Women, peace and security was arguably South Africa’s most visible priority during its two-year term on the Security Council. The country led negotiations on Resolution 2493 during its first presidency month, in October 2019. Despite being unanimous, the resolution was agreed only after fierce negotiation by the South African mission to the UN. The talks overcame reservations from China, Russia and the United States about the use of language on human rights and sexual and reproductive rights.

The resolution asked UN member states to provide further information on the progress and setbacks on the women, peace and security agenda, pushing them to strengthen the practical steps needed to improve the position of women. One of South Africa’s focus areas on the council was pushing for implementation and member state accountability.

Back home, however, women face many challenges. Despite not being in a conflict situation, South African women are far from secure. There is a high prevalence of gender-based violence, with 26% of women reporting intimate partner violence in their lifetime.

While initially driven largely by the Department of International Relations and Cooperation, other sectors of society were involved in developing South Africa’s Resolution 1325 implementation plan. The aim was to produce a strategy that would acknowledge the country’s foreign policy priority as well as the daily needs of and threats to women.

By framing a foreign policy plan around domestic realities, SA can legitimately debate global gender violence.

Beyond international relations, the process brought together departments such as defence, and women, children and people with disabilities. A range of academics, women’s rights activists, policymakers and civil society also took part.

It was an important lesson for developing inclusive and accountable foreign policy. By framing what is essentially a foreign policy plan around its domestic problems, South Africa can legitimately debate gender violence across the world, whether societies are in conflict or not.

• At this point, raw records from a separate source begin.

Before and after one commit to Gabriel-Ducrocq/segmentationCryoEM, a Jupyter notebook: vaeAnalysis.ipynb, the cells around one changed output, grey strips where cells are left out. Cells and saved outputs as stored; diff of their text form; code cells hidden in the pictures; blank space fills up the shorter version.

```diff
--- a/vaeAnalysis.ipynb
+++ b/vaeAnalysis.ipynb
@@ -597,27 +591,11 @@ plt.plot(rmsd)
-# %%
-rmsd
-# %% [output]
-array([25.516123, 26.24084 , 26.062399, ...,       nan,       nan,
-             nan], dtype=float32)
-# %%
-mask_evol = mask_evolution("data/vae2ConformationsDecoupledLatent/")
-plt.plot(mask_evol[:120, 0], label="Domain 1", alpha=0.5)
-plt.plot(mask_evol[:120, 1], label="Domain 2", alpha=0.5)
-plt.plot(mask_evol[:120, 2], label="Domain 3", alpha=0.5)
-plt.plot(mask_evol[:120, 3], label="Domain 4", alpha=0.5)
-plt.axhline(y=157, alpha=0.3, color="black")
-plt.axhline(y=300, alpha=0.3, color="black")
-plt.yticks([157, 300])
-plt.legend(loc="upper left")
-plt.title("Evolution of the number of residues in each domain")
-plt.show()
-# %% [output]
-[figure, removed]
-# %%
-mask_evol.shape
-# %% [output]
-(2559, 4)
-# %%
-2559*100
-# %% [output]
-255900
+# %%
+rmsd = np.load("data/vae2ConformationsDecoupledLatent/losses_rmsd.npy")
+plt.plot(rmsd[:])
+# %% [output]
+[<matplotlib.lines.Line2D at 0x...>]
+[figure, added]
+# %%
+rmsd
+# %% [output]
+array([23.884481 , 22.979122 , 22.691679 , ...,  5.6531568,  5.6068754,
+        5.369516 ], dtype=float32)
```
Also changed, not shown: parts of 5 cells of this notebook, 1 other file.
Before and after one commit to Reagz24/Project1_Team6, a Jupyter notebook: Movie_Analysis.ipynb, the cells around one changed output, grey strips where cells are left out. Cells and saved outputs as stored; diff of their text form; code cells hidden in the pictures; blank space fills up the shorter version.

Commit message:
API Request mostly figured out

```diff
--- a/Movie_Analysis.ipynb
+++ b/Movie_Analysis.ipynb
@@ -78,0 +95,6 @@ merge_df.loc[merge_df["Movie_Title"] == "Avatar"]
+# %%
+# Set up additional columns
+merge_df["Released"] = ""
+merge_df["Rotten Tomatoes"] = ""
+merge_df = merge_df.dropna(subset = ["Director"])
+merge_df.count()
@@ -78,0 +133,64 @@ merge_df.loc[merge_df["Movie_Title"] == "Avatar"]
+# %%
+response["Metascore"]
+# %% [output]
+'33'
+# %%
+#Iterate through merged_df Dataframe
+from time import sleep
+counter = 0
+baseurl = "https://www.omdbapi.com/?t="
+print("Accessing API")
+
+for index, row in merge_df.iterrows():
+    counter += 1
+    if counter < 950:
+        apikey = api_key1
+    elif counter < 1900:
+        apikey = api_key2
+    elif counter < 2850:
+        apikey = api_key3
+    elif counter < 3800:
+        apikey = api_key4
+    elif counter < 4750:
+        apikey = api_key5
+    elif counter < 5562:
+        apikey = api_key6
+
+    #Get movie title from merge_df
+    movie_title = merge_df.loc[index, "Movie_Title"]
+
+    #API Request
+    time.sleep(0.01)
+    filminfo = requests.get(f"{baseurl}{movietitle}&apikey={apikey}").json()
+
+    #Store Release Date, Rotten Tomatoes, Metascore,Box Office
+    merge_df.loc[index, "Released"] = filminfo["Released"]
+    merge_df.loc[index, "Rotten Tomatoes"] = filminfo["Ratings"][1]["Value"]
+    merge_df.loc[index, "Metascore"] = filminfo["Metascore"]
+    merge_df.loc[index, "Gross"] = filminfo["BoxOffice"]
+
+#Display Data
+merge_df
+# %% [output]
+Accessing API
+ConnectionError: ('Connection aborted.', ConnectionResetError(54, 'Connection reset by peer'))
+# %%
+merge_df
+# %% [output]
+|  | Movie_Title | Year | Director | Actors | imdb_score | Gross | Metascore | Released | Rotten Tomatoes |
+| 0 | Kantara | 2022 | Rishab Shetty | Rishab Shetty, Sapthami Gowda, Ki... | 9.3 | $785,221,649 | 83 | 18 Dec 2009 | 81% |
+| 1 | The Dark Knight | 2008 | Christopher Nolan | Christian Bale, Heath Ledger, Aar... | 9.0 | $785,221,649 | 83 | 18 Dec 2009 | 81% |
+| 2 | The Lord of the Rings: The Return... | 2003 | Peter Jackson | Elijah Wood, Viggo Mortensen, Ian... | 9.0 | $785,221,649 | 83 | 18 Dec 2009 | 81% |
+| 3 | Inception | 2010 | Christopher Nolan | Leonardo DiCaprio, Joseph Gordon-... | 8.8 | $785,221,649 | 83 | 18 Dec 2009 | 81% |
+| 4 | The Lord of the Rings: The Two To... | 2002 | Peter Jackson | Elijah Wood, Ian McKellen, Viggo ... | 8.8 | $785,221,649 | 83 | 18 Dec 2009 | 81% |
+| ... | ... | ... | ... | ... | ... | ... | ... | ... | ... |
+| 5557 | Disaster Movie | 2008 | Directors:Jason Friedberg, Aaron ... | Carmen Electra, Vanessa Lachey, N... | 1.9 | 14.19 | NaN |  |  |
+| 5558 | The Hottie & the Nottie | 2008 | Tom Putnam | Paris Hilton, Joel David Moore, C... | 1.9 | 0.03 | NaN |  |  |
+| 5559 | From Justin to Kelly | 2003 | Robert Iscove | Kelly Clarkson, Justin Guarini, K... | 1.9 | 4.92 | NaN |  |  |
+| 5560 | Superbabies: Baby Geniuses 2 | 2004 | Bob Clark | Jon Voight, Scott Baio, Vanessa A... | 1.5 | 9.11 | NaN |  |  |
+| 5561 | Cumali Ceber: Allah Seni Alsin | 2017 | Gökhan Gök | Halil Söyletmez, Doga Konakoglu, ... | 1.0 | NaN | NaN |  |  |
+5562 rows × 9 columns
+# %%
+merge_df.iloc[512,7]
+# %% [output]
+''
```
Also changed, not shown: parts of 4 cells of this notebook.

But South Africa needs to reduce gender violence at home if its global commitments are to go beyond rhetoric. With the plan adopted, the country must take action. The focus should be on identifying who will do what, budgeting for projects now and in the future, monitoring implementation and evaluating results.

The plan will only be effective if it is embraced by South Africa’s government and society as a whole – not only by the international relations department. This means all relevant government departments, civil society and the business community must work together. Coordination with other initiatives on violence against women will avoid duplication and blind spots.

South Africa needs to demonstrate change on the empowerment and safety of its women. If not, the country risks being seen as a superficial global champion. For the sake of South African women and society as a whole, this is a battle that must be won on all fronts.

Written by Gustavo de Carvalho, Senior Researcher and Liezelle Kumalo, Researcher, Peace Operations and Peacebuilding, ISS Pretoria. Republished with permission from ISS Africa. The original article can be found here.